For Roger Ebert

Cue: Aaron Copland's
"Fanfare for the Common Man"...

I first heard it
On "Love You Live"
As the intro music
For the Rolling Stones

On their '75
And '76 tours.

The theme was already
In my head.
I'd spent my 52nd birthday
In Naperville,

With my family,
Staying at my mother's,

And she digs
That tune, and it
Was in her car CD
For the two days

We hung out.

My mom: here's me
Using my forefingers
To make a "square"
In the air.

She's a triumphantly
Unabashed square.
But I'm glad that tune
Got stuck in my head.

As I prepared to hop the Metra
Back to Harlem Avenue
In Berwyn (I HEART
Harlem Avenue in Berwyn!)

The Twitterverse announced
The death of Roger Ebert.
It really struck
A note in me.

We'd known he'd been sick
A long time now, but fucking
Cranking out the superlative work
All along.
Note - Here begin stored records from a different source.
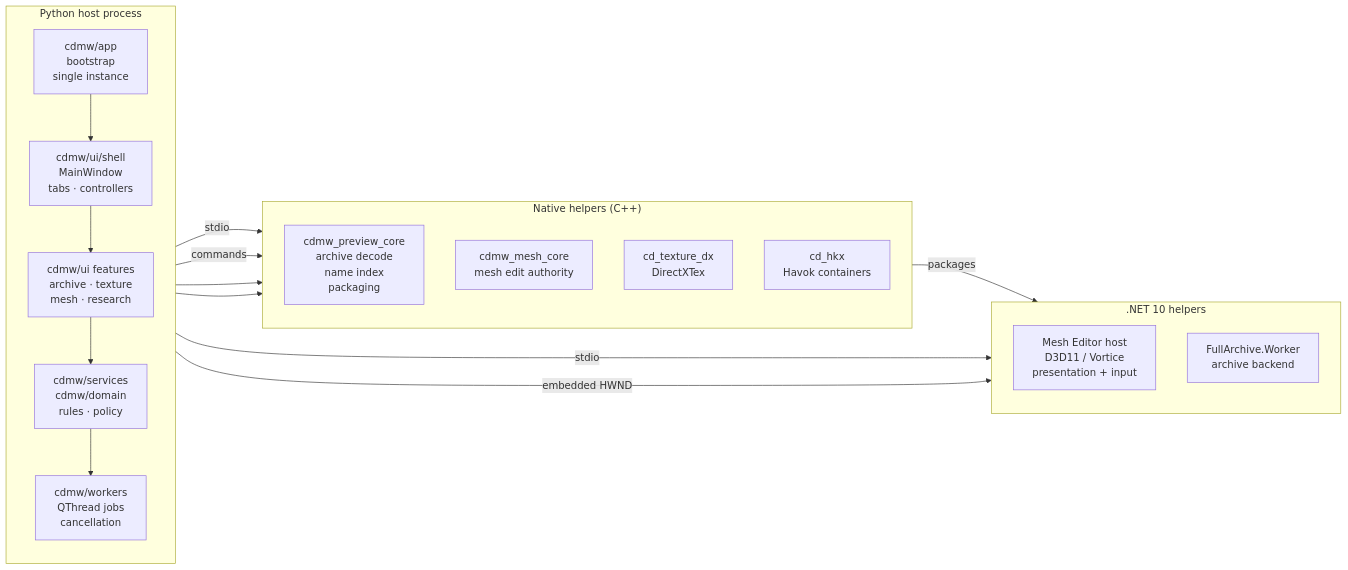
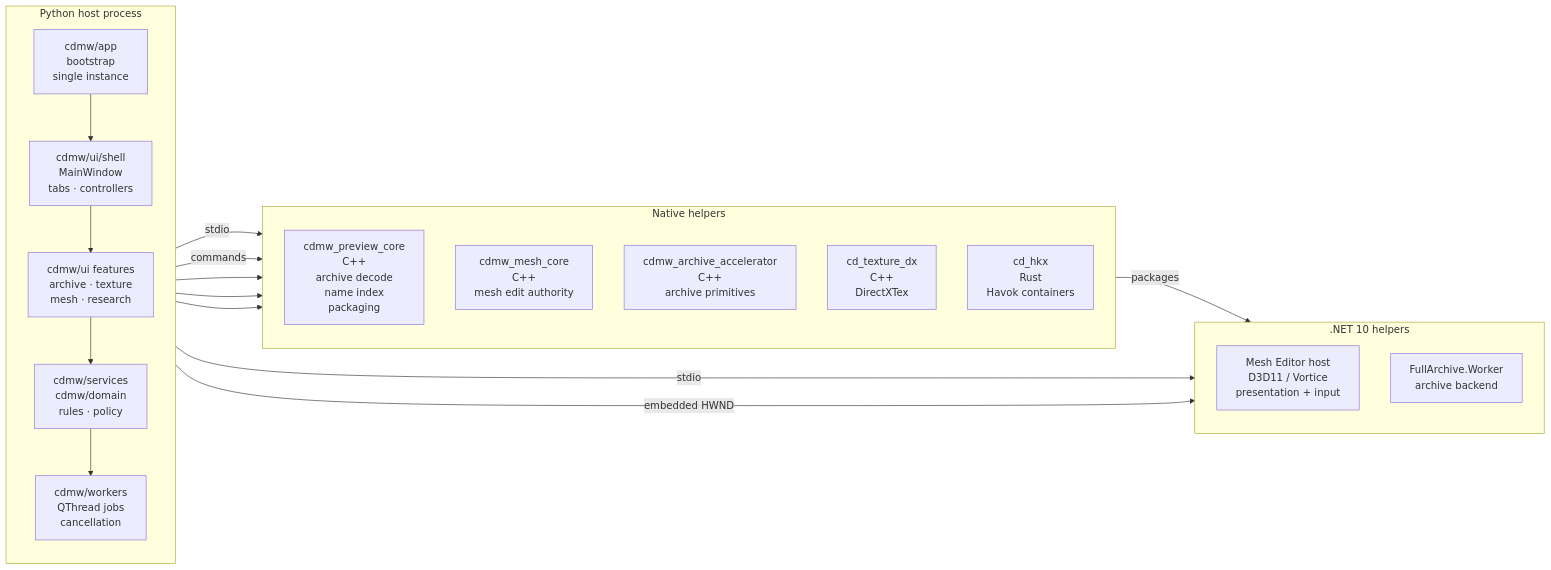
The second of 5 diagrams in README.md (Ratty123/CDMW-Full), drawn with Mermaid before and after one commit. The commit also changed other lines of this file and 12 other files, not shown here.

````diff
--- a/README.md
+++ b/README.md
@@ -193,34 +227,36 @@
 ```mermaid
 flowchart LR
     subgraph host["Python host process"]
         direction TB
         APP["cdmw/app<br/>bootstrap<br/>single instance"]
         SHELL["cdmw/ui/shell<br/>MainWindow<br/>tabs · controllers"]
         FEAT["cdmw/ui features<br/>archive · texture<br/>mesh · research"]
         SVC["cdmw/services<br/>cdmw/domain<br/>rules · policy"]
         WRK["cdmw/workers<br/>QThread jobs<br/>cancellation"]
         APP --> SHELL --> FEAT --> SVC --> WRK
     end
 
-    subgraph native["Native helpers (C++)"]
+    subgraph native["Native helpers"]
         direction TB
-        PREV["cdmw_preview_core<br/>archive decode<br/>name index<br/>packaging"]
-        MESH["cdmw_mesh_core<br/>mesh edit authority"]
-        TEX["cd_texture_dx<br/>DirectXTex"]
-        HKX["cd_hkx<br/>Havok containers"]
+        PREV["cdmw_preview_core<br/>C++<br/>archive decode<br/>name index<br/>packaging"]
+        MESH["cdmw_mesh_core<br/>C++<br/>mesh edit authority"]
+        ACC["cdmw_archive_accelerator<br/>C++<br/>archive primitives"]
+        TEX["cd_texture_dx<br/>C++<br/>DirectXTex"]
+        HKX["cd_hkx<br/>Rust<br/>Havok containers"]
     end
 
     subgraph dotnet[".NET 10 helpers"]
         direction TB
         EDITOR["Mesh Editor host<br/>D3D11 / Vortice<br/>presentation + input"]
         ARCH["FullArchive.Worker<br/>archive backend"]
     end
 
     WRK -->|stdio| PREV
     WRK -->|stdio| ARCH
     SVC -->|commands| MESH
+    WRK --> ACC
     WRK --> TEX
     WRK --> HKX
     FEAT -->|embedded HWND| EDITOR
     PREV -->|packages| EDITOR
 ```
````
Fighting cancer, lost
His goddam jaw, couldn't even EAT
For some years now.
He'd just announced a recurrence

Of the cancer
But said he would merely take
"A leave of presence."
Poetic enough for me!

But if, like me,
You watch the right
Morning TV news,
The residence doc noted that Roger had said

He wouldn't fight anymore.
Hats off to him.
It was my birthday
So I had gone home to see my mom,

But just this past Easter Sunday,
Her best friend had died, nearing 85,
Having refused dialysis in the last
Couple of weeks

After a slow decline
That included a recent breaking
Of her hip.
These last few weeks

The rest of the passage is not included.